Records supplied:

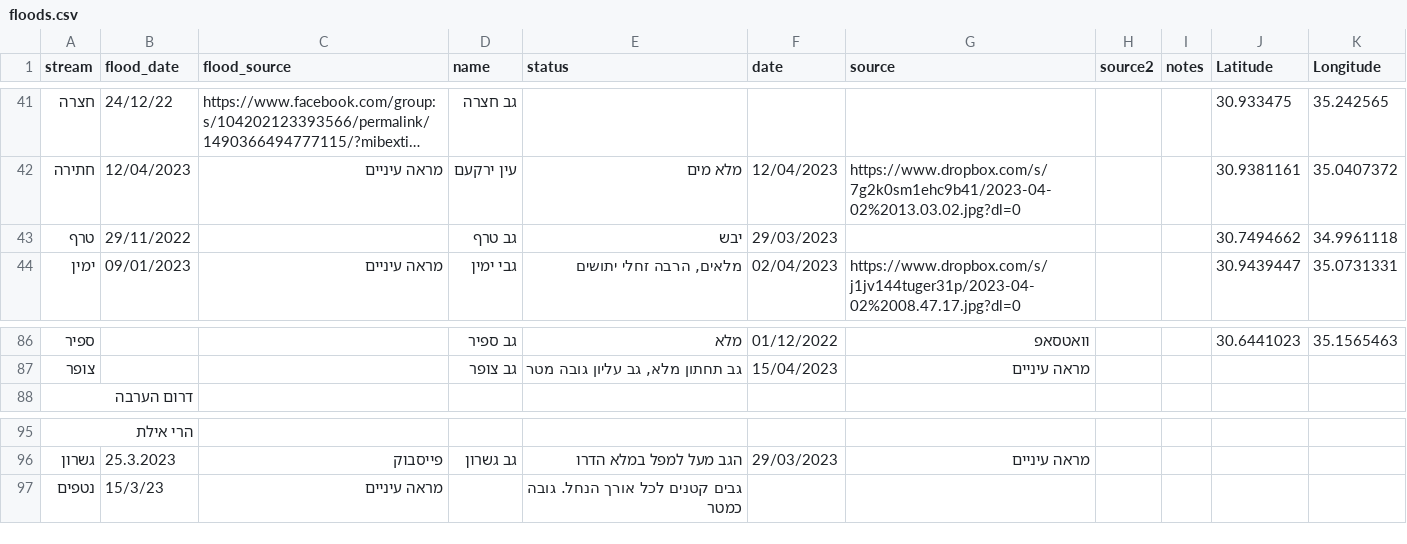
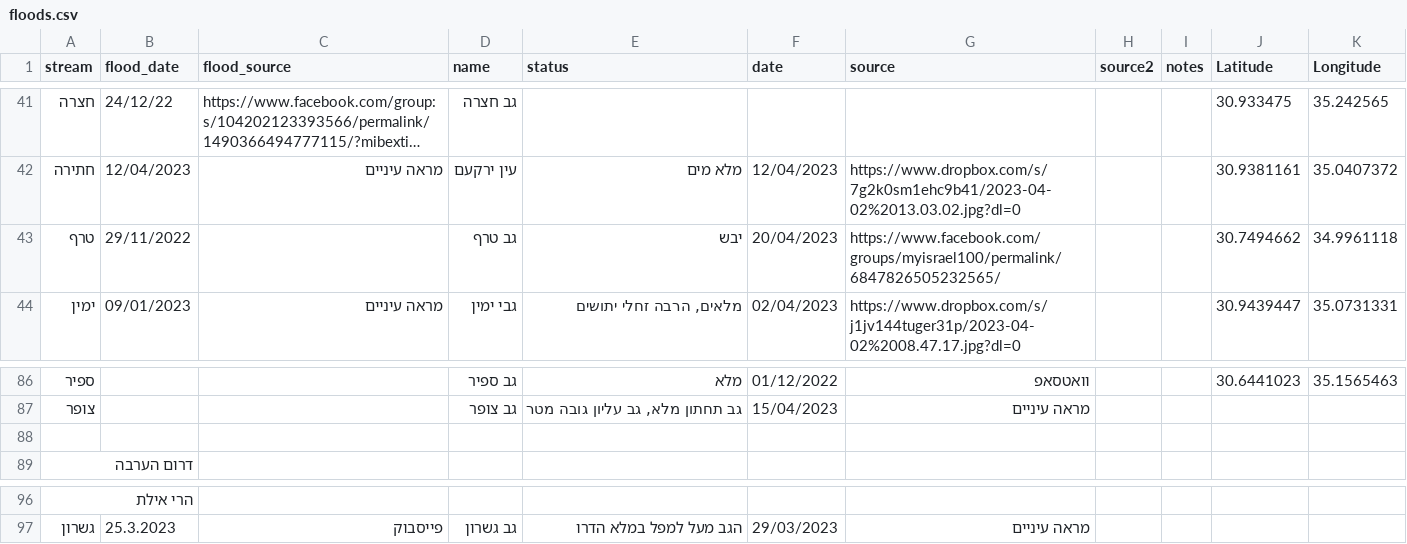
Before and after one commit to amiad/IHMGeoJSONWaterholes, a CSV file: floods.csv, drawn as a sheet; only a part is shown, gaps mark what is left out; long unchanged cells end in ….

Commit message:
update source.geojson 2023-04-20-22:05

```diff
--- a/floods.csv
+++ b/floods.csv
@@ -42,3 +42,3 @@ stream,flood_date,flood_source,name,status,date,source,source2,notes,Latitude,Lo
 חתירה,12/04/2023,מראה עיניים,עין ירקעם,מלא מים,12/04/2023,https://www.dropbox.com/s/7g2k0sm1ehc9b41/2023-04-02%2013.03.02.jpg?dl=0,,,30.9381161,35.0407372
-טרף,29/11/2022,,גב טרף,יבש,29/03/2023,,,,30.7494662,34.9961118
+טרף,29/11/2022,,גב טרף,יבש,20/04/2023,https://www.facebook.com/groups/myisrael100/permalink/6847826505232565/,,,30.7494662,34.9961118
 ימין,09/01/2023,מראה עיניים,גבי ימין,"מלאים, הרבה זחלי יתושים",02/04/2023,https://www.dropbox.com/s/j1jv144tuger31p/2023-04-02%2008.47.17.jpg?dl=0,,,30.9439447,35.0731331
@@ -87,2 +87,3 @@ stream,flood_date,flood_source,name,status,date,source,source2,notes,Latitude,Lo
 צופר,,,גב צופר,"גב תחתון מלא, גב עליון גובה מטר",15/04/2023,מראה עיניים ,,,,
+,,,,,,,,,,
 דרום הערבה,,,,,,,,,,
@@ -96,2 +97 @@ stream,flood_date,flood_source,name,status,date,source,source2,notes,Latitude,Lo
 גשרון,25.3.2023,פייסבוק,גב גשרון,הגב מעל למפל במלא הדרו,29/03/2023,מראה עיניים,,,,
-נטפים,15/3/23,מראה עיניים,,גבים קטנים לכל אורך הנחל. גובה כמטר,,,,,,
```
Also changed, not shown: 1 other file.
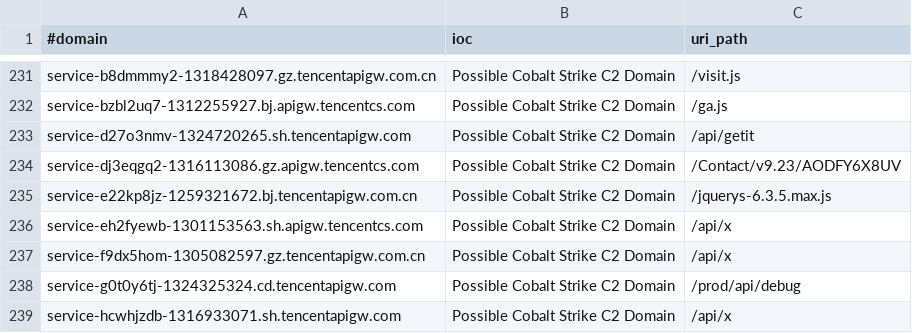
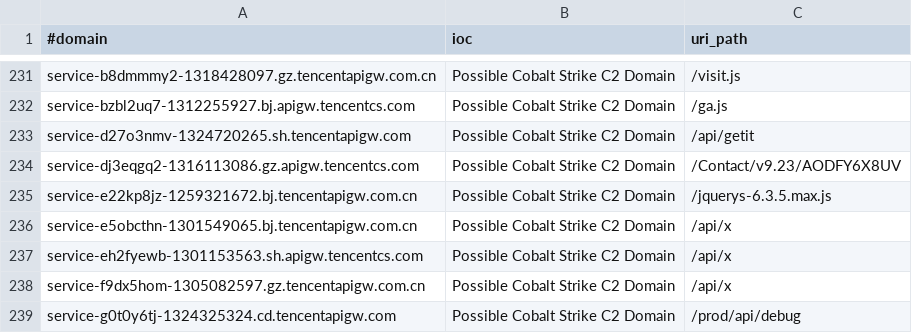
Before and after one commit to VictorCuralea/public-threat-intel-feeds, a CSV file: rawdata/c2intelfeeds/domainC2swithURL-30day-filter-abused.csv, drawn as a sheet; only a part is shown, gaps mark what is left out; the shorter side is filled out with more unchanged rows; the diff names each change by its address in the sheet, - before the commit and + after, or states it on an @@ line.

```diff
--- a/rawdata/c2intelfeeds/domainC2swithURL-30day-filter-abused.csv
+++ b/rawdata/c2intelfeeds/domainC2swithURL-30day-filter-abused.csv
+row 236: service-e5obcthn-1301549065.bj.tencentapigw.com.cn | Possible Cobalt Strike C2 Domain | /api/x
```
Also changed, not shown: rawdata/c2intelfeeds/IPC2s-30day.csv, rawdata/c2intelfeeds/domainC2s-30day-filter-abused.csv, 17 other files.
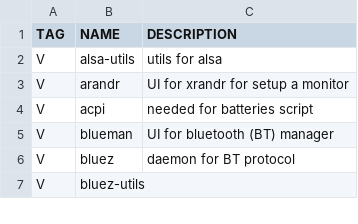
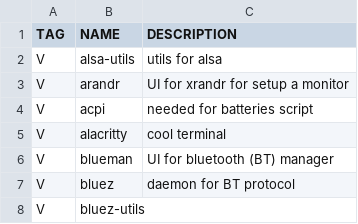
Before and after one commit to 11me/alas, a CSV file: programs.csv, drawn as a sheet; only a part is shown; the diff names each change by its address in the sheet, - before the commit and + after, or states it on an @@ line.

```diff
--- a/programs.csv
+++ b/programs.csv
+row 5: V | alacritty | cool terminal
```
Also changed, not shown: 1 other file.
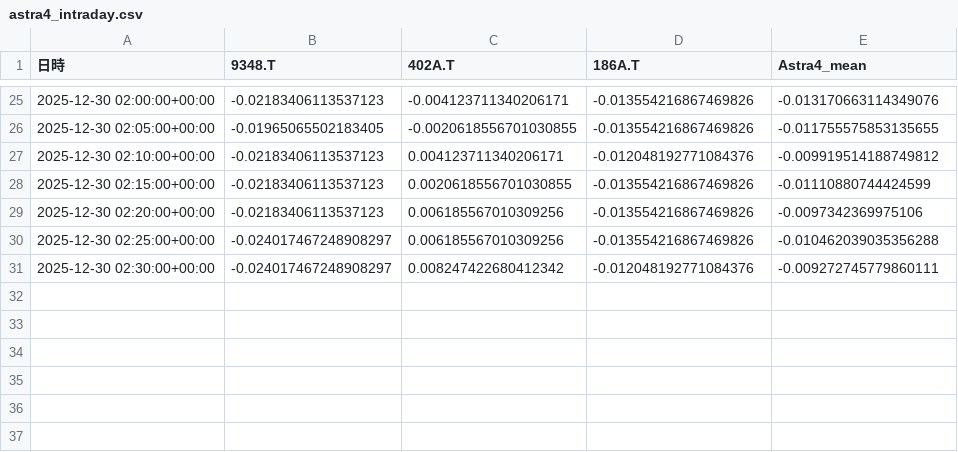
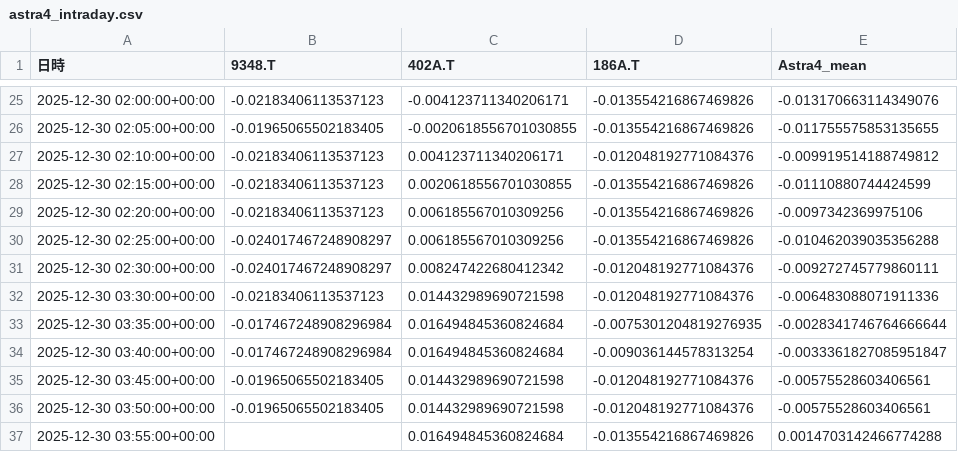
Before and after one commit to SakuraIndex/3_Sakura_Space, a CSV file: docs/outputs/astra4_intraday.csv, drawn as a sheet; only a part is shown, gaps mark what is left out.

```diff
--- a/docs/outputs/astra4_intraday.csv
+++ b/docs/outputs/astra4_intraday.csv
@@ -31 +31,7 @@
 2025-12-30 02:30:00+00:00,-0.024017467248908297,0.008247422680412342,-0.012048192771084376,-0.009272745779860111
+2025-12-30 03:30:00+00:00,-0.02183406113537123,0.014432989690721598,-0.012048192771084376,-0.006483088071911336
+2025-12-30 03:35:00+00:00,-0.017467248908296984,0.016494845360824684,-0.0075301204819276935,-0.0028341746764666644
+2025-12-30 03:40:00+00:00,-0.017467248908296984,0.016494845360824684,-0.009036144578313254,-0.0033361827085951847
+2025-12-30 03:45:00+00:00,-0.01965065502183405,0.014432989690721598,-0.012048192771084376,-0.00575528603406561
+2025-12-30 03:50:00+00:00,-0.01965065502183405,0.014432989690721598,-0.012048192771084376,-0.00575528603406561
+2025-12-30 03:55:00+00:00,,0.016494845360824684,-0.013554216867469826,0.0014703142466774288
```
Also changed, not shown: 2 other files.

Task requirements:
Keeping every word as it is, write out all the data and omit the pictures.

Result of the exercise:
Before and after one commit to amiad/IHMGeoJSONWaterholes, a CSV file: floods.csv, drawn as a sheet; only a part is shown, gaps mark what is left out; long unchanged cells end in ….

Commit message:
update source.geojson 2023-04-20-22:05

```diff
--- a/floods.csv
+++ b/floods.csv
@@ -42,3 +42,3 @@ stream,flood_date,flood_source,name,status,date,source,source2,notes,Latitude,Lo
 חתירה,12/04/2023,מראה עיניים,עין ירקעם,מלא מים,12/04/2023,https://www.dropbox.com/s/7g2k0sm1ehc9b41/2023-04-02%2013.03.02.jpg?dl=0,,,30.9381161,35.0407372
-טרף,29/11/2022,,גב טרף,יבש,29/03/2023,,,,30.7494662,34.9961118
+טרף,29/11/2022,,גב טרף,יבש,20/04/2023,https://www.facebook.com/groups/myisrael100/permalink/6847826505232565/,,,30.7494662,34.9961118
 ימין,09/01/2023,מראה עיניים,גבי ימין,"מלאים, הרבה זחלי יתושים",02/04/2023,https://www.dropbox.com/s/j1jv144tuger31p/2023-04-02%2008.47.17.jpg?dl=0,,,30.9439447,35.0731331
@@ -87,2 +87,3 @@ stream,flood_date,flood_source,name,status,date,source,source2,notes,Latitude,Lo
 צופר,,,גב צופר,"גב תחתון מלא, גב עליון גובה מטר",15/04/2023,מראה עיניים ,,,,
+,,,,,,,,,,
 דרום הערבה,,,,,,,,,,
@@ -96,2 +97 @@ stream,flood_date,flood_source,name,status,date,source,source2,notes,Latitude,Lo
 גשרון,25.3.2023,פייסבוק,גב גשרון,הגב מעל למפל במלא הדרו,29/03/2023,מראה עיניים,,,,
-נטפים,15/3/23,מראה עיניים,,גבים קטנים לכל אורך הנחל. גובה כמטר,,,,,,
```
Also changed, not shown: 1 other file.
Before and after one commit to VictorCuralea/public-threat-intel-feeds, a CSV file: rawdata/c2intelfeeds/domainC2swithURL-30day-filter-abused.csv, drawn as a sheet; only a part is shown, gaps mark what is left out; the shorter side is filled out with more unchanged rows; the diff names each change by its address in the sheet, - before the commit and + after, or states it on an @@ line.

```diff
--- a/rawdata/c2intelfeeds/domainC2swithURL-30day-filter-abused.csv
+++ b/rawdata/c2intelfeeds/domainC2swithURL-30day-filter-abused.csv
+row 236: service-e5obcthn-1301549065.bj.tencentapigw.com.cn | Possible Cobalt Strike C2 Domain | /api/x
```
Also changed, not shown: rawdata/c2intelfeeds/IPC2s-30day.csv, rawdata/c2intelfeeds/domainC2s-30day-filter-abused.csv, 17 other files.
Before and after one commit to 11me/alas, a CSV file: programs.csv, drawn as a sheet; only a part is shown; the diff names each change by its address in the sheet, - before the commit and + after, or states it on an @@ line.

```diff
--- a/programs.csv
+++ b/programs.csv
+row 5: V | alacritty | cool terminal
```
Also changed, not shown: 1 other file.
Before and after one commit to SakuraIndex/3_Sakura_Space, a CSV file: docs/outputs/astra4_intraday.csv, drawn as a sheet; only a part is shown, gaps mark what is left out.

```diff
--- a/docs/outputs/astra4_intraday.csv
+++ b/docs/outputs/astra4_intraday.csv
@@ -31 +31,7 @@
 2025-12-30 02:30:00+00:00,-0.024017467248908297,0.008247422680412342,-0.012048192771084376,-0.009272745779860111
+2025-12-30 03:30:00+00:00,-0.02183406113537123,0.014432989690721598,-0.012048192771084376,-0.006483088071911336
+2025-12-30 03:35:00+00:00,-0.017467248908296984,0.016494845360824684,-0.0075301204819276935,-0.0028341746764666644
+2025-12-30 03:40:00+00:00,-0.017467248908296984,0.016494845360824684,-0.009036144578313254,-0.0033361827085951847
+2025-12-30 03:45:00+00:00,-0.01965065502183405,0.014432989690721598,-0.012048192771084376,-0.00575528603406561
+2025-12-30 03:50:00+00:00,-0.01965065502183405,0.014432989690721598,-0.012048192771084376,-0.00575528603406561
+2025-12-30 03:55:00+00:00,,0.016494845360824684,-0.013554216867469826,0.0014703142466774288
```
Also changed, not shown: 2 other files.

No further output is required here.